A New Moral Vision

If you clicked on this link because you’re desperately seeking a new moral vision, this might not be exactly what you’re looking for. But perhaps you can find here a new vantage point from which to pursue this quest… In her new book A New Moral Vision: Gender, Religion, and the Changing Purposes of American [Read More…]

Education: What is It?

For a “think tank” of sorts, I find myself writing a white paper on education (yep, the whole shebang) and its current aspirations and ailments. It’s a tough assignment, for how does one make sense of such a large category. Here’s my first swipe at defining “institutional parameters.” I welcome feedback! I. Institutional Parameters “Education” [Read More…]

Alienated and Ambivalent Evangelical Scholars

Along with several of my co-bloggers, last week I was at the Conference on Faith and History. It’s one of a select number of academic conferences that brims with passion. Attendees go the panels, listen to presentations, and talk about them. All great fun. Jay Green, the CFH’s incoming president, spoke on Friday night on [Read More…]

“History is Hot”

Many historians have been given prominent public platforms of late. Is history “hot” right now? And if so, what does that mean for the declining number of history majors? [Read more…]

The Rise of “Abrahamic Religions”

Most semesters, I teach a course my university titled “Religions of the West.” Given my own background of research and writing, I at first considered pretending that the “West” meant the “American West” and having my students discuss Native American spirituality, Spanish missions, and Mormonism. Alas, “Religions of the West” meant the broader histories of [Read More…]

How to Ask for a Letter of Recommendation

For professors, writing letters of recommendation is a constant part of the job. Wise undergraduate and graduate students should make it as easy as possible for your professors to write them. Although few professors will write overtly negative letters, faint praise can just as easily condemn an applicant, especially when they are applying for highly [Read More…]

Deciding about College

The season has arrived when many graduating high-school seniors and their parents begin to make decisions about college for next fall. Certainly, many considerations go into a decision of this magnitude, and no simple formula applies to all. Even so, as someone in the academic world, permit me suggest ten questions that thoughtful Christian (or [Read More…]

“You Know Where Else They Have May-Day Military Exhibitions?”

Wes Craven wasn’t the only rebel at Wheaton. Many students in the 1960s and 1970s echoed his cultural critique. Much of the dissent centered on the mandatory ROTC program at the college. Support for ROTC weakened in the mid-1960s, as did support for the elaborately staged annual Veterans Day chapel services and the regular features [Read More…]
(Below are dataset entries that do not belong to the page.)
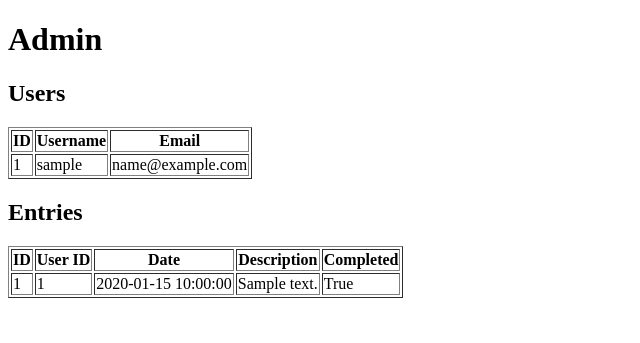
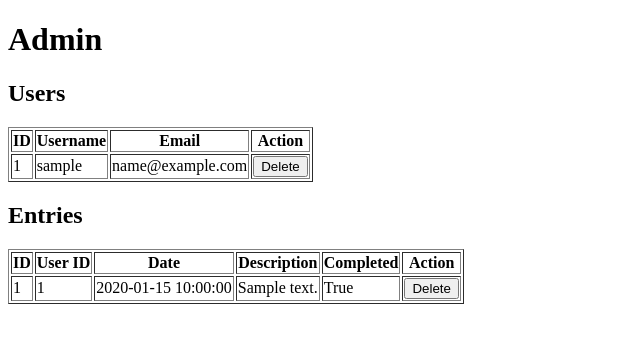
Before and after one commit to skmeme/afastados, a Flask app: page /admin in a window 1280 px wide. Shown: the top 343 px of the page, without its empty margins (0-640 px from the left). Run offline with Flask 3, Linux system fonts and the light colour scheme; a user stored in the database is signed in; tables that the repository leaves empty hold one stand-in row (values such as "Sample post").

Commit message:
Versão quase final rs

```diff
--- a/app.py
+++ b/app.py
@@ -192,17 +192,24 @@ def edit_event(event_id):
     return redirect(url_for('agenda'))
 
 
-@app.route('/admin')
-@login_required  # Certifique-se de que esta rota exige autenticação
+@app.route('/admin', methods=['GET', 'POST'])
 def admin():
-    if not current_user.admin:
-            return redirect(url_for('index'))
+    if request.method == 'POST':
+        if 'delete_user' in request.form:
+            user_id = request.form['user_id']
+            user = User.query.get(user_id)
+            if user:
+                db.session.delete(user)
+                db.session.commit()
+        elif 'delete_entry' in request.form:
+            entry_id = request.form['entry_id']
+            entry = Entry.query.get(entry_id)
+            if entry:
+                db.session.delete(entry)
+                db.session.commit()
 
-    # Obtenha todos os usuários e entradas do banco de dados
     users = User.query.all()
     entries = Entry.query.all()
-
-    # Renderize a página admin.html e passe os dados para ela
     return render_template('admin.html', users=users, entries=entries)
 
 if __name__ == '__main__':
--- a/templates/admin.html
+++ b/templates/admin.html
@@ -13,12 +13,19 @@
             <th>ID</th>
             <th>Username</th>
             <th>Email</th>
+            <th>Action</th>
         </tr>
         {% for user in users %}
         <tr>
             <td>{{ user.id }}</td>
             <td>{{ user.username }}</td>
             <td>{{ user.email }}</td>
+            <td>
+                <form method="post" action="/admin">
+                    <input type="hidden" name="user_id" value="{{ user.id }}">
+                    <input type="submit" name="delete_user" value="Delete">
+                </form>
+            </td>
         </tr>
         {% endfor %}
     </table>
@@ -31,6 +38,7 @@
             <th>Date</th>
             <th>Description</th>
             <th>Completed</th>
+            <th>Action</th>
         </tr>
         {% for entry in entries %}
         <tr>
@@ -39,6 +47,12 @@
             <td>{{ entry.date }}</td>
             <td>{{ entry.description }}</td>
             <td>{{ entry.completed }}</td>
+            <td>
+                <form method="post" action="/admin">
+                    <input type="hidden" name="entry_id" value="{{ entry.id }}">
+                    <input type="submit" name="delete_entry" value="Delete">
+                </form>
+            </td>
         </tr>
         {% endfor %}
     </table>
```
Professors and the New Public Sphere

I have been reading Clay Shirky’s Here Comes Everybody: The Power of Organizing Without Organizations. This remarkable book came out in 2008 but had already pegged the significance of social media in uncanny ways. The cost of communicating quickly with large numbers of people has collapsed because of e-mail, blogs, and platforms like Twitter. This has [Read More…]

Show a Bishop some Hospitality

On Monday, April 20, Boston’s Archbishop, Cardinal Sean O’Malley, visited Gordon College, where I teach. It was an instructive time for the entire college community. His talk was entitled “Our Common Concern for the Least among Us.” Recognizing abiding differences between Catholics and Protestants, he nonetheless enjoined all Christians to pursue what we might call [Read More…]